I write about software engineering and engineering management at high-growth startups and big tech.
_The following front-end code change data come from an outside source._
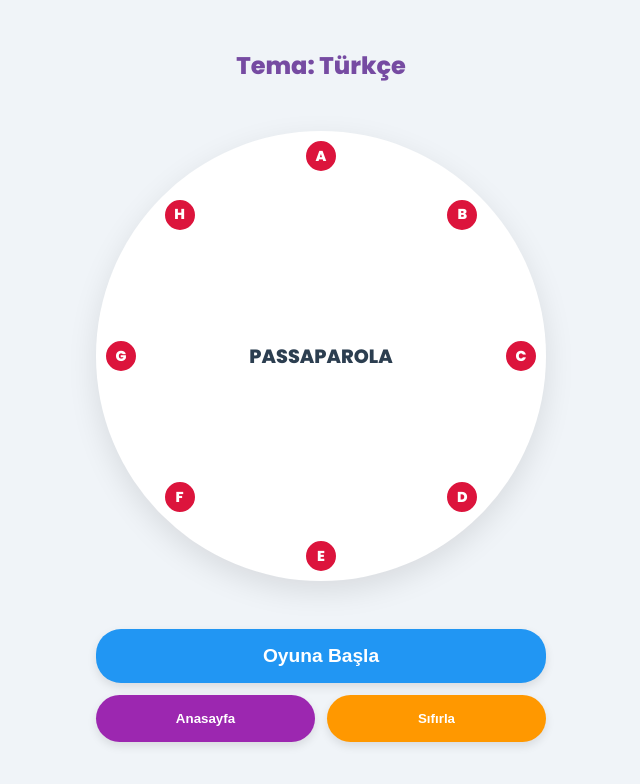
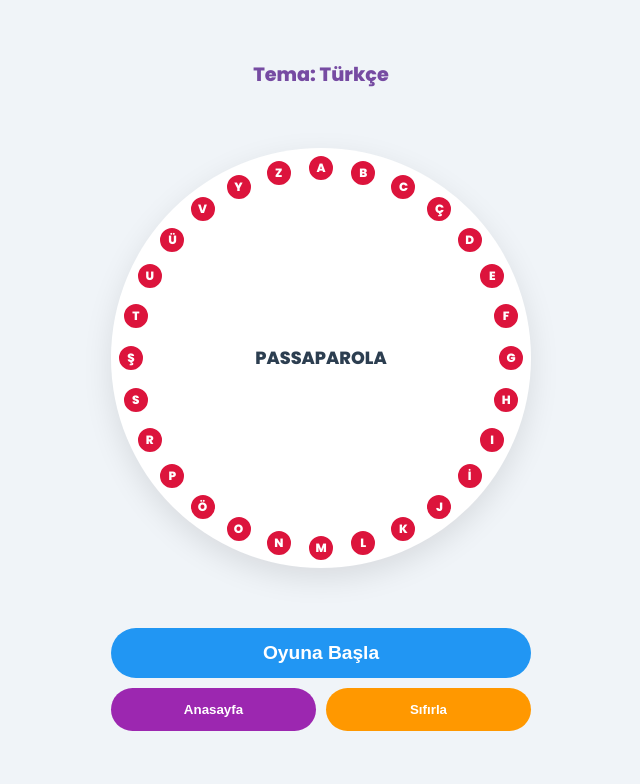
Before and after one commit to burakasmaa-max/passaparola, a plain HTML site: page index.html in a window 1280 px wide. Both pictures are taken after a click on the element "Türkçe". Shown: the whole page, without its empty margins (319-959 px from the left). Drawn offline with Linux system fonts and the light colour scheme.

Commit message:
Update index.html

```diff
--- a/index.html
+++ b/index.html
@@ -7,7 +7,9 @@
 
     <link rel="icon" type="image/png" href="passaparola.png">
     <link rel="apple-touch-icon" href="passaparola.png">
+    <meta name="mobile-web-app-capable" content="yes">
     <meta name="apple-mobile-web-app-capable" content="yes">
+    <meta name="apple-mobile-web-app-status-bar-style" content="black-translucent">
 
     <style>
         @import url('https://fonts.googleapis.com/css2?family=Poppins:wght@600;800&display=swap');
@@ -28,12 +30,12 @@
 
         body.splash-active { background: linear-gradient(135deg, #667eea 0%, #764ba2 100%); }
 
-        /* GİRİŞ EKRANI */
+        /* AÇILIŞ EKRANI */
         #splash-screen { text-align: center; padding: 20px; width: 100%; }
         .theme-btn {
             background: white; color: #764ba2; padding: 18px;
             margin: 8px; border-radius: 15px; font-weight: 800;
-            display: inline-block; width: 150px; box-shadow: 0 5px 15px rgba(0,0,0,0.2);
+            display: inline-block; width: 160px; box-shadow: 0 5px 15px rgba(0,0,0,0.2);
             cursor: pointer;
         }
 
@@ -41,13 +43,12 @@
         #game-screen { display: none; flex-direction: column; align-items: center; width: 100%; height: 100%; justify-content: space-evenly; }
         #game-screen.active { display: flex; }
 
-        /* ÇARK ALANI */
         #circle-wrapper {
             position: relative;
-            width: 92vw;
-            height: 92vw;
-            max-width: 450px;
-            max-height: 450px;
+            width: 90vw;
+            height: 90vw;
+            max-width: 420px;
+            max-height: 420px;
             background: white;
             border-radius: 50%;
             box-shadow: 0 10px 30px rgba(0,0,0,0.1);
@@ -58,33 +59,31 @@
 
         .letter-circle {
             position: absolute;
-            width: 34px;
-            height: 34px;
+            width: 28px;
+            height: 28px;
             background: #dc143c;
             color: white;
             border-radius: 50%;
             display: flex;
             justify-content: center;
             align-items: center;
-            font-size: 0.9rem;
+            font-size: 0.75rem;
             font-weight: bold;
             border: 2px solid white;
             transition: all 0.3s ease;
             z-index: 10;
         }
 
-        .letter-circle.active { background: #ffd700; color: black; transform: scale(1.3); box-shadow: 0 0 15px #ffd700; z-index: 20; }
+        .letter-circle.active { background: #ffd700; color: black; transform: scale(1.4); box-shadow: 0 0 15px #ffd700; z-index: 20; }
         .letter-circle.correct { background: #4caf50; }
 
-        /* MERKEZ PANEL */
         #center-ui { width: 75%; text-align: center; z-index: 5; }
-        #status-text { font-size: 1.2rem; font-weight: 800; color: #2c3e50; }
-        #question-box { font-size: 0.9rem; background: #f8f9fa; padding: 12px; border-radius: 12px; border: 1px solid #ddd; display: none; line-height: 1.4; max-height: 140px; overflow-y: auto; }
-        #answer-box { font-size: 1.2rem; font-weight: bold; color: #d32f2f; margin-top: 8px; display: none; }
+        #status-text { font-size: 1.1rem; font-weight: 800; color: #2c3e50; }
+        #question-box { font-size: 0.85rem; background: #f8f9fa; padding: 10px; border-radius: 12px; border: 1px solid #ddd; display: none; line-height: 1.4; max-height: 120px; overflow-y: auto; }
+        #answer-box { font-size: 1.1rem; font-weight: bold; color: #d32f2f; margin-top: 5px; display: none; }
 
-        /* KONTROLLER */
-        .controls { display: grid; grid-template-columns: 1fr 1fr; gap: 12px; width: 90%; max-width: 450px; padding-bottom: 10px; }
-        button { padding: 16px; border-radius: 25px; border: none; font-weight: bold; color: white; cursor: pointer; box-shadow: 0 4px 10px rgba(0,0,0,0.1); }
+        .controls { display: grid; grid-template-columns: 1fr 1fr; gap: 10px; width: 90%; max-width: 420px; padding-bottom: 10px; }
+        button { padding: 14px; border-radius: 25px; border: none; font-weight: bold; color: white; cursor: pointer; }
         #main-btn { grid-column: span 2; background: #2196F3; font-size: 1.2rem; }
         #home-btn { background: #9C27B0; }
         #reset-btn { background: #FF9800; }
@@ -93,13 +92,13 @@
 <body class="splash-active">
 
     <div id="splash-screen">
-        <h1 style="color:white; margin-bottom:10px; font-size: 2.5rem;">Passaparola</h1>
-        <p style="color:white; margin-bottom: 30px;">Bir tema seçin</p>
+        <h1 style="color:white; margin-bottom:10px; font-size: 2.2rem;">Passaparola</h1>
+        <p style="color:white; margin-bottom: 25px;">Bir tema seçerek başlayın</p>
         <div id="theme-list"></div>
     </div>
 
     <div id="game-screen">
-        <h2 id="theme-title" style="color: #764ba2;"></h2>
+        <h2 id="theme-title" style="color: #764ba2; font-size: 1.2rem;"></h2>
         <div id="circle-wrapper">
             <div id="center-ui">
                 <h2 id="status-text">PASSAPAROLA</h2>
@@ -120,23 +119,62 @@
                 {l:"A", q:"İsmin eş anlamlısı nedir?", a:"AD"},
                 {l:"B", q:"Kitapların ödünç alındığı yer?", a:"KÜTÜPHANE"},
                 {l:"C", q:"Kelimelerin birleşmesiyle oluşan yapı?", a:"CÜMLE"},
-                {l:"D", q:"Dilin kurallarını inceleyen bilim?", a:"DİLBİLGİSİ"},
-                {l:"E", q:"Derslerde yapılan çalışmaların adı?", a:"ETKİNLİK"},
+                {l:"Ç", q:"Bir bitkinin toprak altındaki kısmı?", a:"KÖK"},
+                {l:"D", q:"Dil kurallarını inceleyen bilim?", a:"DİLBİLGİSİ"},
+                {l:"E", q:"Derslerde yapılan çalışmaların genel adı?", a:"ETKİNLİK"},
                 {l:"F", q:"Hayvanlara kişilik verilerek anlatılan masal?", a:"FABL"},
-                {l:"G", q:"Derslerde kullanılan resim ve tablolar?", a:"GÖRSEL"},
-                {l:"H", q:"Yaşanmış olayları anlatan yazı türü?", a:"HİKAYE"}
+                {l:"G", q:"Dilin en temel iletişim aracı?", a:"GÖRSEL/KONUŞMA"},
+                {l:"H", q:"Yaşanmış olayları anlatan kısa yazı türü?", a:"HİKAYE"},
+                {l:"I", q:"Sıcağın zıttı nedir?", a:"ILIK/SOĞUK"},
+                {l:"İ", q:"İsimlerin yerini tutan kelimeler?", a:"ZAMİR"},
+                {l:"J", q:"Haber toplayan ve sunan kişi?", a:"JURNALİST"},
+                {l:"K", q:"Cümleyi oluşturan her bir anlamlı parça?", a:"KELİME"},
+                {l:"L", q:"Dilin bir diğer adı nedir?", a:"LİSAN"},
+                {l:"M", q:"Duygu ve düşüncelerin aktarıldığı yazı türü?", a:"METİN"},
+                {l:"N", q:"İsim kelimesinin diğer adı?", a:"AD/NAM"},
+                {l:"O", q:"Öğrencilerin eğitim gördüğü yer?", a:"OKUL"},
+                {l:"Ö", q:"Bir metnin en önemli, temel cümlesi?", a:"ÖZET"},
+                {l:"P", q:"Zamanı planlamak için yapılan çizelge?", a:"PROGRAM"},
+                {l:"R", q:"Dizelerin sonundaki ses benzerliği?", a:"KAFİYE/REDF"},
+                {l:"S", q:"Cümlenin sonuna konulan nokta vb. işaretler?", a:"SEMBOL/NOKTA"},
+                {l:"Ş", q:"Duyguların mısralarla anlatıldığı tür?", a:"ŞİİR"},
+                {l:"T", q:"Gerçekleşmiş olayların anlatıldığı bilim?", a:"TARİH"},
+                {l:"U", q:"Yeryüzündeki yedi büyük kara parçasından her biri?", a:"KITA"},
+                {l:"Ü", q:"İsimden önce gelerek onu niteleyen sözcük?", a:"SIFAT"},
+                {l:"V", q:"Üzerinde yaşadığımız toprak parçası?", a:"VATAN"},
+                {l:"Y", q:"Dört temel beceriden biri, kalemi kullanma?", a:"YAZMA"},
+                {l:"Z", q:"Vakit kelimesinin eş anlamlısı?", a:"ZAMAN"}
             ],
             "Genel Kültür": [
                 {l:"A", q:"Türkiye'nin başkenti?", a:"ANKARA"},
                 {l:"B", q:"Dünyanın en büyük okyanusu?", a:"BÜYÜK OKYANUS"},
-                {l:"C", q:"Vücudumuzdaki en büyük organ?", a:"CİLT"},
-                {l:"D", q:"Güneş sistemindeki en büyük gezegen?", a:"JÜPİTER"}
+                {l:"C", q:"Vücudumuzun en büyük organı?", a:"CİLT"},
+                {l:"D", q:"Güneş sistemindeki en büyük gezegen?", a:"JÜPİTER"},
+                {l:"E", q:"Mısır'daki devasa mezar yapıları?", a:"PİRAMİT/EHRAM"},
+                {l:"F", q:"Futbol maçları kaç dakika sürer?", a:"DOKSAN"},
+                {l:"G", q:"Dünyanın uydusu nedir?", a:"AY/GÖK CİSMİ"},
+                {l:"H", q:"Su molekülündeki elementlerden biri?", a:"HİDROJEN"},
+                {l:"İ", q:"Türkiye'nin en kalabalık şehri?", a:"İSTANBUL"},
+                {l:"J", q:"Uzak doğu ülkesi Japonya'nın başkenti?", a:"TOKYO"},
+                {l:"K", q:"Kış mevsiminde yağan beyaz yağış türü?", a:"KAR"},
+                {l:"L", q:"İngiltere'nin başkenti?", a:"LONDRA"},
+                {l:"M", q:"Dünyanın en yüksek dağı?", a:"EVEREST"},
+                {l:"N", q:"Gece gökyüzünde parlayan cisimlerden her biri?", a:"YILDIZ"},
+                {l:"O", q:"Havadaki oksijeni sağlayan canlılar?", a:"AĞAÇ/ORMAN"},
+                {l:"P", q:"En ünlü ressamlardan biri (Pablo)?", a:"PICASSO"},
+                {l:"R", q:"Fransa'nın başkenti?", a:"PARİS"},
+                {l:"S", q:"Türkiye'nin milli marşının yazarı?", a:"MEHMET AKİF"},
+                {l:"T", q:"Türkiye Cumhuriyeti'nin kurucusu?", a:"ATATÜRK"},
+                {l:"U", q:"Gökyüzünde uçan hava taşıtı?", a:"UÇAK"},
+                {l:"V", q:"Işık veren teknolojik cihaz?", a:"LAMBA/AMPUL"},
+                {l:"Y", q:"Dünyayı ısıtan ve aydınlatan yıldız?", a:"GÜNEŞ"},
+                {l:"Z", q:"Afrika'da yaşayan çizgili hayvan?", a:"ZEBRA"}
             ]
         };
 
         let currentData = [];
         let currentIndex = -1;
-        let step = 0; // 0: soru bekle, 1: cevap bekle
+        let step = 0;
 
         // Temaları listele
         const list = document.getElementById('theme-list');
@@ -154,24 +192,21 @@
             document.getElementById('splash-screen').style.display = 'none';
             document.getElementById('game-screen').classList.add('active');
             document.getElementById('theme-title').innerText = "Tema: " + theme;
-
             drawBoard();
         }
 
         function drawBoard() {
             const wrapper = document.getElementById('circle-wrapper');
-            // Eski harfleri temizle
             document.querySelectorAll('.letter-circle').forEach(l => l.remove());
 
             const rect = wrapper.getBoundingClientRect();
-            const radius = (rect.width / 2) - 25;
+            const radius = (rect.width / 2) - 20;
             const centerX = rect.width / 2;
             const centerY = rect.height / 2;
 
             currentData.forEach((item, i) => {
                 const angle = (i * (360 / currentData.length)) - 90;
                 const radian = angle * (Math.PI / 180);
-
                 const x = centerX + radius * Math.cos(radian);
                 const y = centerY + radius * Math.sin(radian);
 
@@ -179,11 +214,8 @@
                 div.className = 'letter-circle';
                 div.id = 'L-' + i;
                 div.innerText = item.l;
-
-                // Tam ortalamak için (genişlik/2) çıkarıyoruz
-                div.style.left = (x - 17) + 'px';
-                div.style.top = (y - 17) + 'px';
-
+                div.style.left = (x - 14) + 'px';
+                div.style.top = (y - 14) + 'px';
                 wrapper.appendChild(div);
             });
         }
@@ -196,7 +228,11 @@
 
             if (step === 0) {
                 currentIndex++;
-                if (currentIndex >= currentData.length) { alert("Tebrikler! Oyun bitti."); location.reload(); return; }
+                if (currentIndex >= currentData.length) {
+                    alert("Tebrikler! Tüm sorular bitti.");
+                    location.reload();
+                    return;
+                }
 
                 document.querySelectorAll('.letter-circle').forEach(l => l.classList.remove('active'));
                 document.getElementById('L-' + currentIndex).classList.add('active');
@@ -217,13 +253,9 @@
         }
 
         function resetGame() {
-            currentIndex = -1;
-            step = 0;
-            document.getElementById('status-text').style.display = 'block';
-            document.getElementById('question-box').style.display = 'none';
-            document.getElementById('answer-box').style.display = 'none';
-            document.getElementById('main-btn').innerText = "Oyuna Başla";
-            drawBoard();
+            if(confirm("Oyunu sıfırlamak istiyor musunuz?")) {
+                location.reload();
+            }
         }
     </script>
 </body>
```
Previously at Uber, Microsoft, Skype, Skyscanner.

Amsterdam, Netherlands